**EXERCISE GOAL:**
Take each line from the entries that holds "ipynb" and copy it out.

[Before-and-after change records]
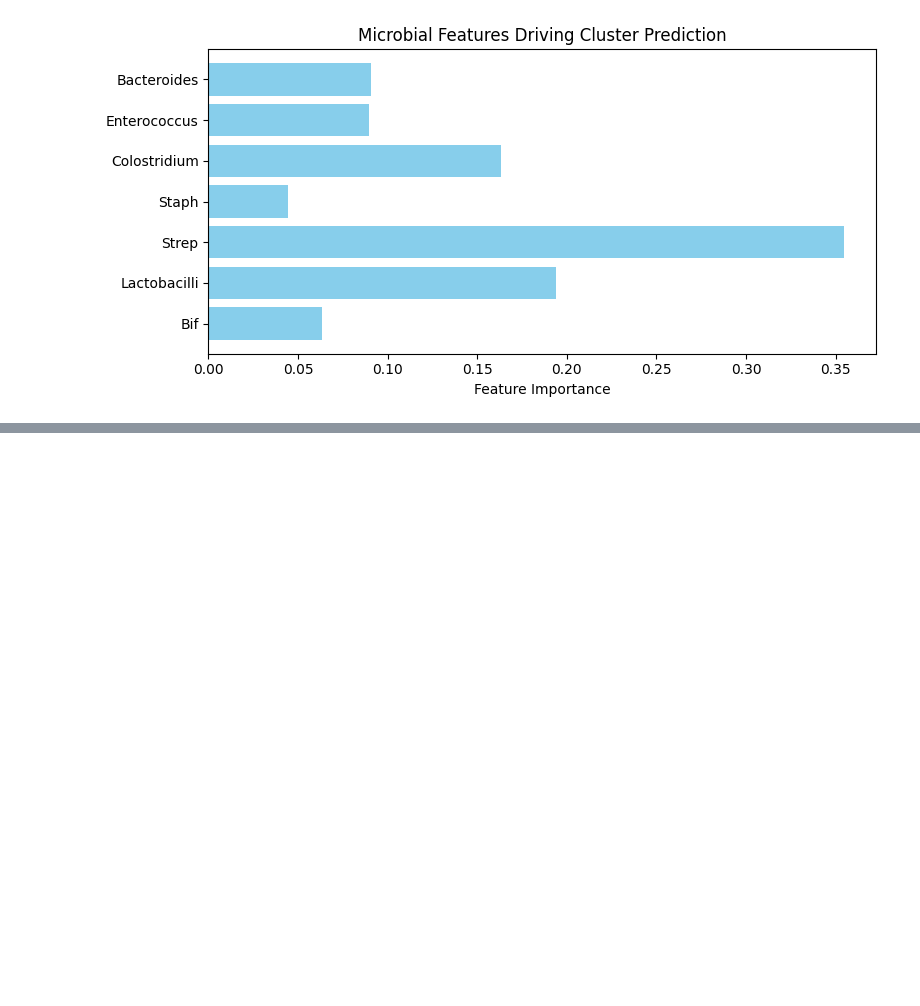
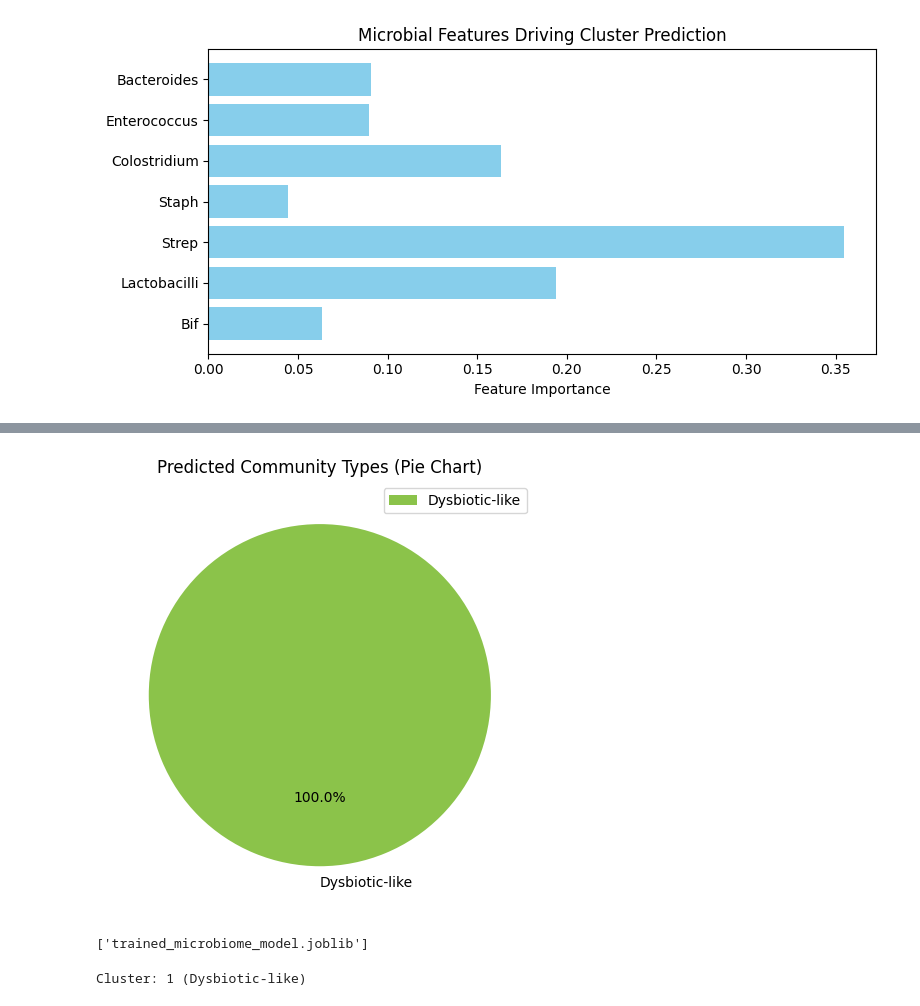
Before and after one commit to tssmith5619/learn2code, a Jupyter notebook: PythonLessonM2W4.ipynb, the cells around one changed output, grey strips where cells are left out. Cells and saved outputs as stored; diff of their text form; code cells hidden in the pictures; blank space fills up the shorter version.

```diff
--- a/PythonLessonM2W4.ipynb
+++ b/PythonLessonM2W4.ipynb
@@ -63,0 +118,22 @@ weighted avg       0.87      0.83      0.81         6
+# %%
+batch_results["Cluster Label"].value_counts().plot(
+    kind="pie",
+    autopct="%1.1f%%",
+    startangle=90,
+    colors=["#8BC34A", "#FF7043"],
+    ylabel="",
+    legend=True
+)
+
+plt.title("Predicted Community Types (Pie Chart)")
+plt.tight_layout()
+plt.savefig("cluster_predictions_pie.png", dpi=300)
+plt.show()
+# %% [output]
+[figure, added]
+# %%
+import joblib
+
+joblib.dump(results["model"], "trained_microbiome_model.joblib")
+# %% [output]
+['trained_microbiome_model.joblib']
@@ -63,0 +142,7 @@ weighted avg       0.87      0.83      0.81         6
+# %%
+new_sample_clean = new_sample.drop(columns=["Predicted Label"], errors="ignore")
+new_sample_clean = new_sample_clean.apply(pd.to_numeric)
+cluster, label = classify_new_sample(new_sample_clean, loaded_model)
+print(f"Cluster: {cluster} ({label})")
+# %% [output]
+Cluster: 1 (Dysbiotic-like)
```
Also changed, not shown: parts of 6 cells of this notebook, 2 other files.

--

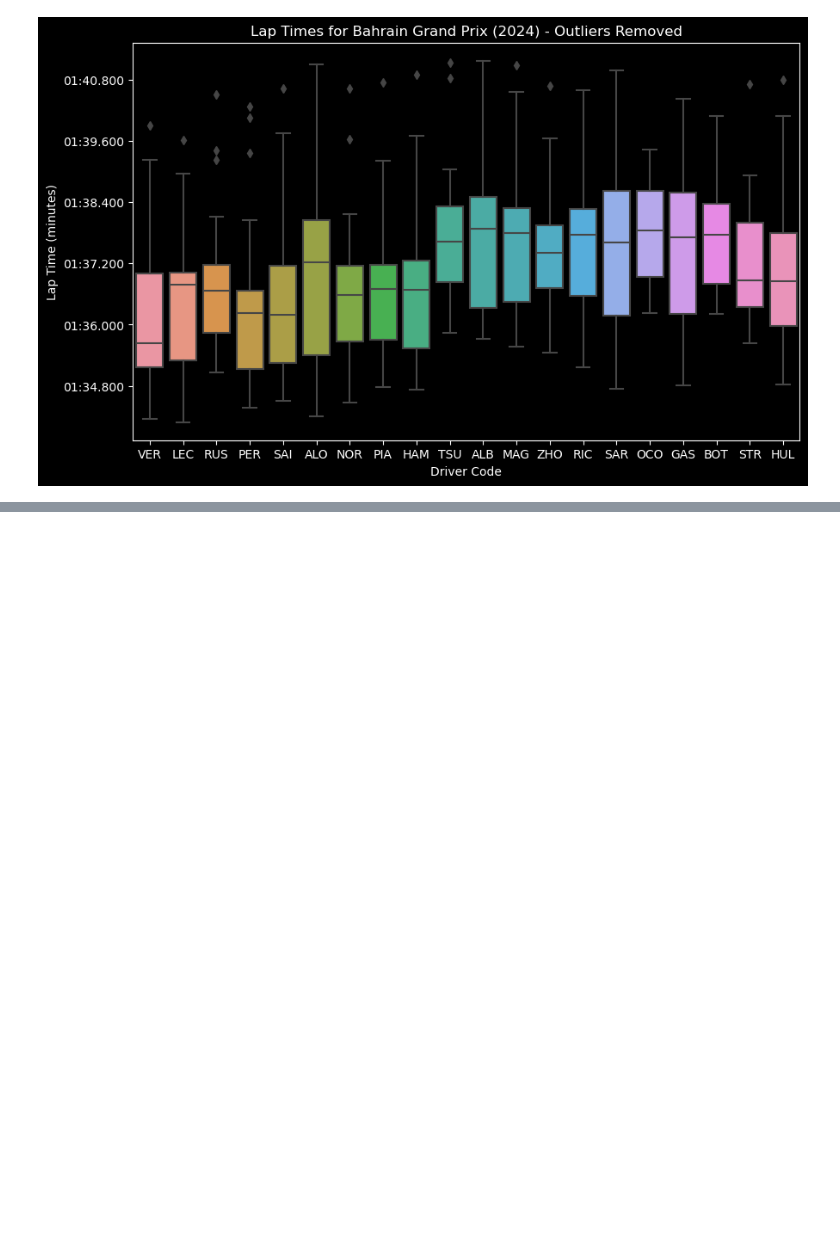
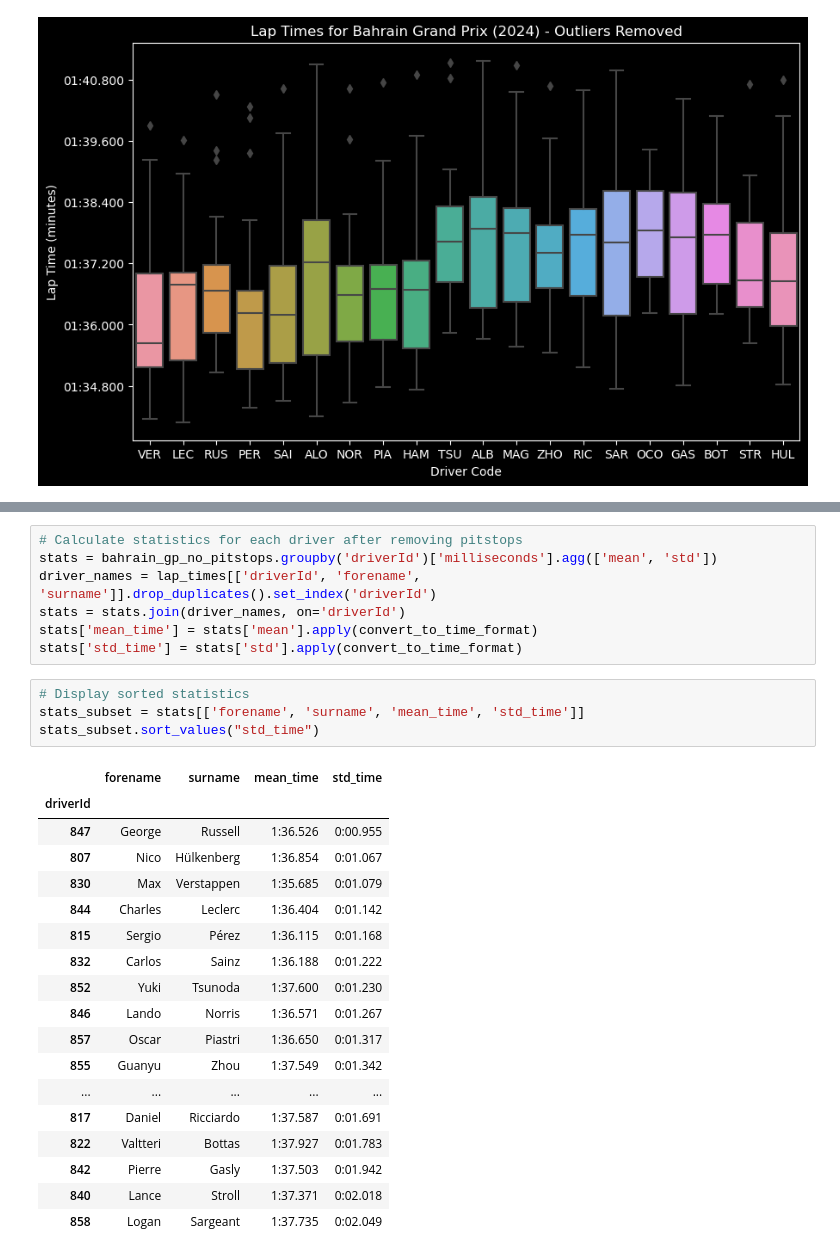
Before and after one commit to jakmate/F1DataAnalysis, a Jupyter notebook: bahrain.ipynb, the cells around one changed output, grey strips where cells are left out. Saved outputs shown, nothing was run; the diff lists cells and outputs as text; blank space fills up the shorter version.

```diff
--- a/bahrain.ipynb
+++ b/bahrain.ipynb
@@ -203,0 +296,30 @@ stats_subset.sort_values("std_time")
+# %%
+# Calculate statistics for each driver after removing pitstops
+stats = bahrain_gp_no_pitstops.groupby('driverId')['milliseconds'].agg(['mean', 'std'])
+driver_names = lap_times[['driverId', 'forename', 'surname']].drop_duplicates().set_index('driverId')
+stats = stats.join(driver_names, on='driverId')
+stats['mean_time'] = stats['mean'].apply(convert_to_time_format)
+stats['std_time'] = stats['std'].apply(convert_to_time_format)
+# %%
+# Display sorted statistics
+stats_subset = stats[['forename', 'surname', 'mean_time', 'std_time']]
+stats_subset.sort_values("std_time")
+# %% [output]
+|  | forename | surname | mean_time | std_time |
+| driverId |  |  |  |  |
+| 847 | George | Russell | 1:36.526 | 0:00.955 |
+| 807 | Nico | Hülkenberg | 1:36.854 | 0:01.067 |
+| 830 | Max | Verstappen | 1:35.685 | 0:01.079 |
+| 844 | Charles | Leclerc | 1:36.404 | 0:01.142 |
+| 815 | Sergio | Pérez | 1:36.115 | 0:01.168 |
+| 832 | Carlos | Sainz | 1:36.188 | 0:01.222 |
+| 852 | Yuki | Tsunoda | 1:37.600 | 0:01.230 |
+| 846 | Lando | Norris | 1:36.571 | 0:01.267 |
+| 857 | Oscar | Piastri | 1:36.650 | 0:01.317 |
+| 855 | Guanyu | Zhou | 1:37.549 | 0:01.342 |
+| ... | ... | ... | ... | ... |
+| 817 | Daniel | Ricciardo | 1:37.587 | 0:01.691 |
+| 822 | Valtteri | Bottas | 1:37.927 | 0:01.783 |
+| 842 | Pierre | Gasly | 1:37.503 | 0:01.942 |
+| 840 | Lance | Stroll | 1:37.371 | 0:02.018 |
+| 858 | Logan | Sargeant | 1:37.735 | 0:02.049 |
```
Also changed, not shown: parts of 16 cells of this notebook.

**RESULT OF THIS EXERCISE:**
Before and after one commit to tssmith5619/learn2code, a Jupyter notebook: PythonLessonM2W4.ipynb, the cells around one changed output, grey strips where cells are left out. Cells and saved outputs as stored; diff of their text form; code cells hidden in the pictures; blank space fills up the shorter version.
--- a/PythonLessonM2W4.ipynb
+++ b/PythonLessonM2W4.ipynb
Before and after one commit to jakmate/F1DataAnalysis, a Jupyter notebook: bahrain.ipynb, the cells around one changed output, grey strips where cells are left out. Saved outputs shown, nothing was run; the diff lists cells and outputs as text; blank space fills up the shorter version.
--- a/bahrain.ipynb
+++ b/bahrain.ipynb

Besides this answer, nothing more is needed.